[Collected data entries]
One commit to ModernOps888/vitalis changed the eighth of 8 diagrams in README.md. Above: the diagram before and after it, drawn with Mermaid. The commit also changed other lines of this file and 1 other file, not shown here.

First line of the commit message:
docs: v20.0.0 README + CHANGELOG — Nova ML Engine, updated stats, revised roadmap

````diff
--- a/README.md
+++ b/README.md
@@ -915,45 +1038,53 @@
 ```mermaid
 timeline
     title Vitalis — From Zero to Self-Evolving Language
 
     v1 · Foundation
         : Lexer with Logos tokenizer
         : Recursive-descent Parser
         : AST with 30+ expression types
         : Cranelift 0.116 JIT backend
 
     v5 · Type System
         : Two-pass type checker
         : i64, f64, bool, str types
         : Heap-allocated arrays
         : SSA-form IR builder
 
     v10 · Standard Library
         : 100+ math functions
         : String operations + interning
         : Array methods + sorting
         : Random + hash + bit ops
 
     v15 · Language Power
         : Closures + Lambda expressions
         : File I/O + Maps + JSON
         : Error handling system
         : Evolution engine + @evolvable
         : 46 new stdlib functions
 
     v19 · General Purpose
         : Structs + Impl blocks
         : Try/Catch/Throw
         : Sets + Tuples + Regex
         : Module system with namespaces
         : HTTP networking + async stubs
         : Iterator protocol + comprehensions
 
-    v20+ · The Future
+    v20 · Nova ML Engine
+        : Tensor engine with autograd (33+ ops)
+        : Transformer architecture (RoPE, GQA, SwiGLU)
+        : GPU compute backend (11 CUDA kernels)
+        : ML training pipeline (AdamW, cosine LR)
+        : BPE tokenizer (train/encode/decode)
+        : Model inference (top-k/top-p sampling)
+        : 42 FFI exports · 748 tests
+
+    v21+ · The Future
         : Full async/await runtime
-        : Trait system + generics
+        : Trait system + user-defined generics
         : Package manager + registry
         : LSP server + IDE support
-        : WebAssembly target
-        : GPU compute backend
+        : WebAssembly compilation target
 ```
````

→ **Your task**: All the data needs repeating. Return it exactly.

→ **Task solution**:
One commit to ModernOps888/vitalis changed the eighth of 8 diagrams in README.md. Above: the diagram before and after it, drawn with Mermaid. The commit also changed other lines of this file and 1 other file, not shown here.

First line of the commit message:
docs: v20.0.0 README + CHANGELOG — Nova ML Engine, updated stats, revised roadmap

````diff
--- a/README.md
+++ b/README.md
@@ -915,45 +1038,53 @@
 ```mermaid
 timeline
     title Vitalis — From Zero to Self-Evolving Language
 
     v1 · Foundation
         : Lexer with Logos tokenizer
         : Recursive-descent Parser
         : AST with 30+ expression types
         : Cranelift 0.116 JIT backend
 
     v5 · Type System
         : Two-pass type checker
         : i64, f64, bool, str types
         : Heap-allocated arrays
         : SSA-form IR builder
 
     v10 · Standard Library
         : 100+ math functions
         : String operations + interning
         : Array methods + sorting
         : Random + hash + bit ops
 
     v15 · Language Power
         : Closures + Lambda expressions
         : File I/O + Maps + JSON
         : Error handling system
         : Evolution engine + @evolvable
         : 46 new stdlib functions
 
     v19 · General Purpose
         : Structs + Impl blocks
         : Try/Catch/Throw
         : Sets + Tuples + Regex
         : Module system with namespaces
         : HTTP networking + async stubs
         : Iterator protocol + comprehensions
 
-    v20+ · The Future
+    v20 · Nova ML Engine
+        : Tensor engine with autograd (33+ ops)
+        : Transformer architecture (RoPE, GQA, SwiGLU)
+        : GPU compute backend (11 CUDA kernels)
+        : ML training pipeline (AdamW, cosine LR)
+        : BPE tokenizer (train/encode/decode)
+        : Model inference (top-k/top-p sampling)
+        : 42 FFI exports · 748 tests
+
+    v21+ · The Future
         : Full async/await runtime
-        : Trait system + generics
+        : Trait system + user-defined generics
         : Package manager + registry
         : LSP server + IDE support
-        : WebAssembly target
-        : GPU compute backend
+        : WebAssembly compilation target
 ```
````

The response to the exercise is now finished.